-------- DATA EXTRACT

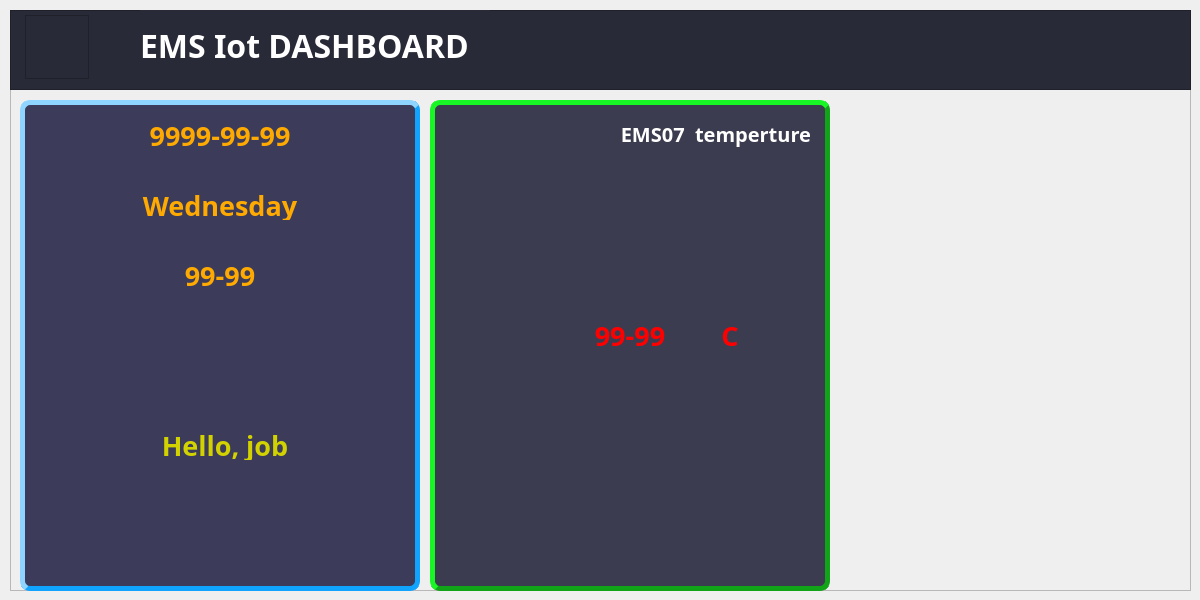
The window that windows/UI/dashboard.ui (donghu98/EMS_comm) describes before a commit, drawn with Qt 5.
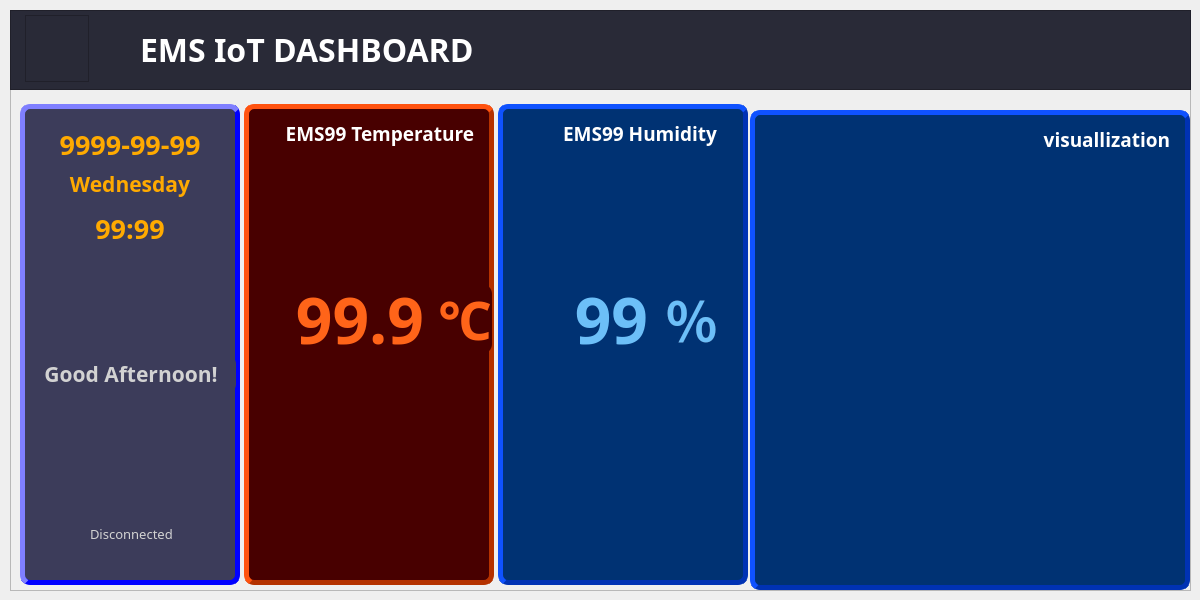
The same window after the commit. Icons and pictures are not drawn.

```diff
--- a/windows/UI/dashboard.ui
+++ b/windows/UI/dashboard.ui
@@ -88,17 +88,9 @@
         <x>15</x>
         <y>5</y>
         <width>64</width>
-        <height>64</height>
+        <height>67</height>
        </rect>
       </property>
-      <property name="font">
-       <font>
-        <family>나눔고딕코딩</family>
-        <pointsize>20</pointsize>
-        <weight>75</weight>
-        <bold>true</bold>
-       </font>
-      </property>
       <property name="styleSheet">
        <string notr="true">background-image: url(:/iot);
 background-repeat: no-repeat;</string>
@@ -114,9 +106,9 @@
       <property name="geometry">
        <rect>
         <x>130</x>
-        <y>0</y>
-        <width>350</width>
-        <height>70</height>
+        <y>13</y>
+        <width>370</width>
+        <height>52</height>
        </rect>
       </property>
       <property name="font">
@@ -131,7 +123,7 @@
        <string notr="true">color: rgb(255, 255, 255);</string>
       </property>
       <property name="text">
-       <string>EMS Iot DASHBOARD</string>
+       <string>EMS IoT DASHBOARD</string>
       </property>
      </widget>
     </widget>
@@ -139,18 +131,24 @@
      <property name="geometry">
       <rect>
        <x>10</x>
-       <y>90</y>
-       <width>400</width>
-       <height>491</height>
+       <y>94</y>
+       <width>220</width>
+       <height>481</height>
       </rect>
      </property>
+     <property name="font">
+      <font>
+       <family>나눔고딕코딩</family>
+       <weight>75</weight>
+       <bold>true</bold>
+      </font>
+     </property>
      <property name="styleSheet">
       <string notr="true">background-color: rgb(60, 60, 90);
-border color: rgb(0, 0, 255);
-border : outset;
-border-color: rgb(17, 164, 255);
-border-width: 5px;
-border-radius: 10px;</string>
+border-style:outset;
+border-width:5px;
+border-color: rgb(0, 0, 255);
+border-radius:10px;</string>
      </property>
      <property name="frameShape">
       <enum>QFrame::StyledPanel</enum>
@@ -161,10 +159,10 @@
      <widget class="QLabel" name="lblDate">
       <property name="geometry">
        <rect>
-        <x>100</x>
+        <x>15</x>
         <y>20</y>
-        <width>200</width>
-        <height>30</height>
+        <width>190</width>
+        <height>40</height>
        </rect>
       </property>
       <property name="font">
@@ -189,16 +187,16 @@
      <widget class="QLabel" name="lblDay">
       <property name="geometry">
        <rect>
-        <x>100</x>
-        <y>90</y>
-        <width>200</width>
-        <height>30</height>
+        <x>15</x>
+        <y>60</y>
+        <width>190</width>
+        <height>40</height>
        </rect>
       </property>
       <property name="font">
        <font>
         <family>나눔고딕코딩</family>
-        <pointsize>20</pointsize>
+        <pointsize>16</pointsize>
         <weight>75</weight>
         <bold>true</bold>
        </font>
@@ -217,10 +215,10 @@
      <widget class="QLabel" name="lblTime">
       <property name="geometry">
        <rect>
-        <x>100</x>
-        <y>160</y>
-        <width>200</width>
-        <height>30</height>
+        <x>15</x>
+        <y>104</y>
+        <width>190</width>
+        <height>40</height>
        </rect>
       </property>
       <property name="font">
@@ -236,190 +234,418 @@
 border : none;</string>
       </property>
       <property name="text">
-       <string>99-99</string>
+       <string>99:99</string>
       </property>
       <property name="alignment">
        <set>Qt::AlignCenter</set>
       </property>
      </widget>
-     <widget class="QFrame" name="frame">
+     <widget class="QLabel" name="lblGreeting">
       <property name="geometry">
        <rect>
-        <x>168</x>
-        <y>220</y>
-        <width>64</width>
-        <height>64</height>
+        <x>6</x>
+        <y>250</y>
+        <width>210</width>
+        <height>40</height>
        </rect>
       </property>
+      <property name="font">
+       <font>
+        <family>나눔고딕코딩</family>
+        <pointsize>16</pointsize>
+        <weight>75</weight>
+        <bold>true</bold>
+       </font>
+      </property>
       <property name="styleSheet">
-       <string notr="true">border : none;
-background-image: url(:/sun);
-background-repeat: none;</string>
+       <string notr="true">color: rgb(210, 210, 210);
+border:none;</string>
       </property>
-      <property name="frameShape">
-       <enum>QFrame::StyledPanel</enum>
+      <property name="text">
+       <string>Good Afternoon!</string>
       </property>
-      <property name="frameShadow">
-       <enum>QFrame::Raised</enum>
+      <property name="alignment">
+       <set>Qt::AlignCenter</set>
       </property>
      </widget>
-     <widget class="QLabel" name="Greeting">
+     <widget class="QFrame" name="conframe">
       <property name="geometry">
        <rect>
         <x>20</x>
-        <y>330</y>
-        <width>370</width>
-        <height>30</height>
-       </rect>
-      </property>
-      <property name="font">
-       <font>
-        <family>나눔고딕코딩</family>
-        <pointsize>20</pointsize>
-        <weight>75</weight>
-        <bold>true</bold>
-       </font>
-      </property>
-      <property name="styleSheet">
-       <string notr="true">color: rgb(210, 210, 0);
-border : none;</string>
-      </property>
-      <property name="text">
-       <string>Hello, job</string>
-      </property>
-      <property name="alignment">
-       <set>Qt::AlignCenter</set>
-      </property>
-     </widget>
-    </widget>
-    <widget class="QFrame" name="greetingFrame_3">
-     <property name="geometry">
-      <rect>
-       <x>420</x>
-       <y>90</y>
-       <width>400</width>
-       <height>491</height>
-      </rect>
-     </property>
-     <property name="styleSheet">
-      <string notr="true">background-color: rgb(60, 60, 80);
-border : outset;
-border-color: rgb(17, 164, 25);
-border-width: 5px;
-border-radius: 10px;</string>
-     </property>
-     <property name="frameShape">
-      <enum>QFrame::StyledPanel</enum>
-     </property>
-     <property name="frameShadow">
-      <enum>QFrame::Raised</enum>
-     </property>
-     <widget class="QLabel" name="lblDate_6">
-      <property name="geometry">
-       <rect>
-        <x>80</x>
-        <y>20</y>
-        <width>301</width>
-        <height>30</height>
-       </rect>
-      </property>
-      <property name="font">
-       <font>
-        <family>나눔고딕코딩</family>
-        <pointsize>15</pointsize>
-        <weight>75</weight>
-        <bold>true</bold>
-       </font>
-      </property>
-      <property name="styleSheet">
-       <string notr="true">color: rgb(255, 255, 255) ; 
-border : none;</string>
-      </property>
-      <property name="text">
-       <string>EMS07  temperture</string>
-      </property>
-      <property name="alignment">
-       <set>Qt::AlignRight|Qt::AlignTop|Qt::AlignTrailing</set>
-      </property>
-      <property name="wordWrap">
-       <bool>false</bool>
-      </property>
-     </widget>
-     <widget class="QLabel" name="lblTime_6">
-      <property name="geometry">
-       <rect>
-        <x>100</x>
-        <y>220</y>
-        <width>200</width>
-        <height>30</height>
-       </rect>
-      </property>
-      <property name="font">
-       <font>
-        <family>나눔고딕코딩</family>
-        <pointsize>20</pointsize>
-        <weight>75</weight>
-        <bold>true</bold>
-       </font>
-      </property>
-      <property name="styleSheet">
-       <string notr="true">color: rgb(255, 0, 0);
-border : none;</string>
-      </property>
-      <property name="text">
-       <string>99-99</string>
-      </property>
-      <property name="alignment">
-       <set>Qt::AlignCenter</set>
-      </property>
-     </widget>
-     <widget class="QFrame" name="frame_6">
-      <property name="geometry">
-       <rect>
-        <x>50</x>
-        <y>50</y>
-        <width>64</width>
-        <height>64</height>
-       </rect>
-      </property>
-      <property name="styleSheet">
-       <string notr="true">border : none;
-background-image: url(:/sun);
-background-repeat: none;</string>
-      </property>
-      <property name="frameShape">
-       <enum>QFrame::StyledPanel</enum>
-      </property>
-      <property name="frameShadow">
-       <enum>QFrame::Raised</enum>
-      </property>
-     </widget>
-     <widget class="QLabel" name="lblTime_7">
-      <property name="geometry">
-       <rect>
-        <x>280</x>
-        <y>220</y>
+        <y>420</y>
         <width>40</width>
-        <height>30</height>
+        <height>40</height>
        </rect>
       </property>
+      <property name="styleSheet">
+       <string notr="true">background-image: url(:/red);
+background-repeat:no-repeat;
+border:none;
+</string>
+      </property>
+      <property name="frameShape">
+       <enum>QFrame::StyledPanel</enum>
+      </property>
+      <property name="frameShadow">
+       <enum>QFrame::Raised</enum>
+      </property>
+     </widget>
+     <widget class="QLabel" name="lblstatus">
+      <property name="geometry">
+       <rect>
+        <x>70</x>
+        <y>410</y>
+        <width>140</width>
+        <height>40</height>
+       </rect>
+      </property>
       <property name="font">
        <font>
         <family>나눔고딕코딩</family>
-        <pointsize>20</pointsize>
+        <pointsize>10</pointsize>
+        <weight>50</weight>
+        <bold>false</bold>
+       </font>
+      </property>
+      <property name="styleSheet">
+       <string notr="true">color: rgb(210, 210, 210);
+border:none;</string>
+      </property>
+      <property name="text">
+       <string>Disconnected</string>
+      </property>
+      <property name="alignment">
+       <set>Qt::AlignLeading|Qt::AlignLeft|Qt::AlignVCenter</set>
+      </property>
+     </widget>
+    </widget>
+    <widget class="QFrame" name="tempFrame">
+     <property name="geometry">
+      <rect>
+       <x>234</x>
+       <y>94</y>
+       <width>250</width>
+       <height>481</height>
+      </rect>
+     </property>
+     <property name="font">
+      <font>
+       <family>나눔고딕코딩</family>
+       <weight>75</weight>
+       <bold>true</bold>
+      </font>
+     </property>
+     <property name="styleSheet">
+      <string notr="true">background-color: rgb(72, 0, 0);
+border-style:outset;
+border-width:5px;
+border-color: rgb(180, 50, 0);
+border-radius:10px;</string>
+     </property>
+     <property name="frameShape">
+      <enum>QFrame::StyledPanel</enum>
+     </property>
+     <property name="frameShadow">
+      <enum>QFrame::Raised</enum>
+     </property>
+     <widget class="QFrame" name="tempIconFrame">
+      <property name="geometry">
+       <rect>
+        <x>10</x>
+        <y>50</y>
+        <width>128</width>
+        <height>128</height>
+       </rect>
+      </property>
+      <property name="styleSheet">
+       <string notr="true">background-image: url(:/temp);
+background-repeat:no-repeat;
+border:none;
+</string>
+      </property>
+      <property name="frameShape">
+       <enum>QFrame::StyledPanel</enum>
+      </property>
+      <property name="frameShadow">
+       <enum>QFrame::Raised</enum>
+      </property>
+     </widget>
+     <widget class="QLabel" name="lblTempTitle">
+      <property name="geometry">
+       <rect>
+        <x>40</x>
+        <y>9</y>
+        <width>190</width>
+        <height>40</height>
+       </rect>
+      </property>
+      <property name="font">
+       <font>
+        <family>나눔고딕코딩</family>
+        <pointsize>14</pointsize>
         <weight>75</weight>
         <bold>true</bold>
        </font>
       </property>
       <property name="styleSheet">
-       <string notr="true">color: rgb(255, 0, 0);
-border : none;</string>
+       <string notr="true">color: rgb(255, 255, 255);
+border:none;</string>
       </property>
       <property name="text">
-       <string>C</string>
+       <string>EMS99 Temperature</string>
       </property>
       <property name="alignment">
-       <set>Qt::AlignCenter</set>
+       <set>Qt::AlignRight|Qt::AlignTrailing|Qt::AlignVCenter</set>
+      </property>
+     </widget>
+     <widget class="QLabel" name="lblCurrentTemp">
+      <property name="geometry">
+       <rect>
+        <x>10</x>
+        <y>180</y>
+        <width>170</width>
+        <height>70</height>
+       </rect>
+      </property>
+      <property name="font">
+       <font>
+        <family>나눔고딕코딩</family>
+        <pointsize>48</pointsize>
+        <weight>75</weight>
+        <bold>true</bold>
+       </font>
+      </property>
+      <property name="styleSheet">
+       <string notr="true">color: rgb(255, 100, 25);
+border:none;</string>
+      </property>
+      <property name="text">
+       <string>99.9</string>
+      </property>
+      <property name="alignment">
+       <set>Qt::AlignRight|Qt::AlignTrailing|Qt::AlignVCenter</set>
+      </property>
+     </widget>
+     <widget class="QLabel" name="lblTempC">
+      <property name="geometry">
+       <rect>
+        <x>178</x>
+        <y>180</y>
+        <width>70</width>
+        <height>70</height>
+       </rect>
+      </property>
+      <property name="font">
+       <font>
+        <family>나눔고딕코딩</family>
+        <pointsize>40</pointsize>
+        <weight>75</weight>
+        <bold>true</bold>
+       </font>
+      </property>
+      <property name="styleSheet">
+       <string notr="true">color: rgb(255, 100, 25);
+border:none;</string>
+      </property>
+      <property name="text">
+       <string>℃</string>
+      </property>
+      <property name="alignment">
+       <set>Qt::AlignRight|Qt::AlignTrailing|Qt::AlignVCenter</set>
+      </property>
+     </widget>
+    </widget>
+    <widget class="QFrame" name="HumidFrame">
+     <property name="geometry">
+      <rect>
+       <x>488</x>
+       <y>94</y>
+       <width>250</width>
+       <height>481</height>
+      </rect>
+     </property>
+     <property name="font">
+      <font>
+       <family>나눔고딕코딩</family>
+       <weight>75</weight>
+       <bold>true</bold>
+      </font>
+     </property>
+     <property name="styleSheet">
+      <string notr="true">background-color: rgb(0, 50, 115);
+border-style:outset;
+border-width:5px;
+border-color: rgb(0, 50, 180);
+border-radius:10px;</string>
+     </property>
+     <property name="frameShape">
+      <enum>QFrame::StyledPanel</enum>
+     </property>
+     <property name="frameShadow">
+      <enum>QFrame::Raised</enum>
+     </property>
+     <widget class="QFrame" name="HumidIconFrame">
+      <property name="geometry">
+       <rect>
+        <x>10</x>
+        <y>50</y>
+        <width>128</width>
+        <height>128</height>
+       </rect>
+      </property>
+      <property name="styleSheet">
+       <string notr="true">background-image: url(:/humid);
+background-repeat:no-repeat;
+border:none;
+</string>
+      </property>
+      <property name="frameShape">
+       <enum>QFrame::StyledPanel</enum>
+      </property>
+      <property name="frameShadow">
+       <enum>QFrame::Raised</enum>
+      </property>
+     </widget>
+     <widget class="QLabel" name="lblHumidTitle">
+      <property name="geometry">
+       <rect>
+        <x>29</x>
+        <y>9</y>
+        <width>190</width>
+        <height>40</height>
+       </rect>
+      </property>
+      <property name="font">
+       <font>
+        <family>나눔고딕코딩</family>
+        <pointsize>14</pointsize>
+        <weight>75</weight>
+        <bold>true</bold>
+       </font>
+      </property>
+      <property name="styleSheet">
+       <string notr="true">color: rgb(255, 255, 255);
+border:none;</string>
+      </property>
+      <property name="text">
+       <string>EMS99 Humidity</string>
+      </property>
+      <property name="alignment">
+       <set>Qt::AlignRight|Qt::AlignTrailing|Qt::AlignVCenter</set>
+      </property>
+     </widget>
+     <widget class="QLabel" name="lblCurrentHumid">
+      <property name="geometry">
+       <rect>
+        <x>50</x>
+        <y>180</y>
+        <width>100</width>
+        <height>70</height>
+       </rect>
+      </property>
+      <property name="font">
+       <font>
+        <family>나눔고딕코딩</family>
+        <pointsize>48</pointsize>
+        <weight>75</weight>
+        <bold>true</bold>
+       </font>
+      </property>
+      <property name="styleSheet">
+       <string notr="true">border:none;
+color: rgb(108, 191, 248);</string>
+      </property>
+      <property name="text">
+       <string>99</string>
+      </property>
+      <property name="alignment">
+       <set>Qt::AlignRight|Qt::AlignTrailing|Qt::AlignVCenter</set>
+      </property>
+     </widget>
+     <widget class="QLabel" name="lblHumidP">
+      <property name="geometry">
+       <rect>
+        <x>150</x>
+        <y>180</y>
+        <width>70</width>
+        <height>70</height>
+       </rect>
+      </property>
+      <property name="font">
+       <font>
+        <family>나눔고딕코딩</family>
+        <pointsize>40</pointsize>
+        <weight>75</weight>
+        <bold>true</bold>
+       </font>
+      </property>
+      <property name="styleSheet">
+       <string notr="true">border:none;
+color: rgb(108, 191, 248);</string>
+      </property>
+      <property name="text">
+       <string>％</string>
+      </property>
+      <property name="alignment">
+       <set>Qt::AlignRight|Qt::AlignTrailing|Qt::AlignVCenter</set>
+      </property>
+     </widget>
+    </widget>
+    <widget class="QFrame" name="lblframe">
+     <property name="geometry">
+      <rect>
+       <x>740</x>
+       <y>100</y>
+       <width>440</width>
+       <height>480</height>
+      </rect>
+     </property>
+     <property name="font">
+      <font>
+       <family>나눔고딕코딩</family>
+       <weight>75</weight>
+       <bold>true</bold>
+      </font>
+     </property>
+     <property name="styleSheet">
+      <string notr="true">background-color: rgb(0, 50, 115);
+border-style:outset;
+border-width:5px;
+border-color: rgb(0, 50, 180);
+border-radius:10px;</string>
+     </property>
+     <property name="frameShape">
+      <enum>QFrame::StyledPanel</enum>
+     </property>
+     <property name="frameShadow">
+      <enum>QFrame::Raised</enum>
+     </property>
+     <widget class="QLabel" name="lblchart">
+      <property name="geometry">
+       <rect>
+        <x>230</x>
+        <y>9</y>
+        <width>190</width>
+        <height>40</height>
+       </rect>
+      </property>
+      <property name="font">
+       <font>
+        <family>나눔고딕코딩</family>
+        <pointsize>14</pointsize>
+        <weight>75</weight>
+        <bold>true</bold>
+       </font>
+      </property>
+      <property name="styleSheet">
+       <string notr="true">color: rgb(255, 255, 255);
+border:none;</string>
+      </property>
+      <property name="text">
+       <string>visuallization</string>
+      </property>
+      <property name="alignment">
+       <set>Qt::AlignRight|Qt::AlignTrailing|Qt::AlignVCenter</set>
       </property>
      </widget>
     </widget>
```
Left out of the diff: 32 changed lines with no effect on the pictures.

----------------

▶ _THE TASK_: From the records above, report the count of lines containing "with" and nothing more.

▶ _TASK RESULT_: 2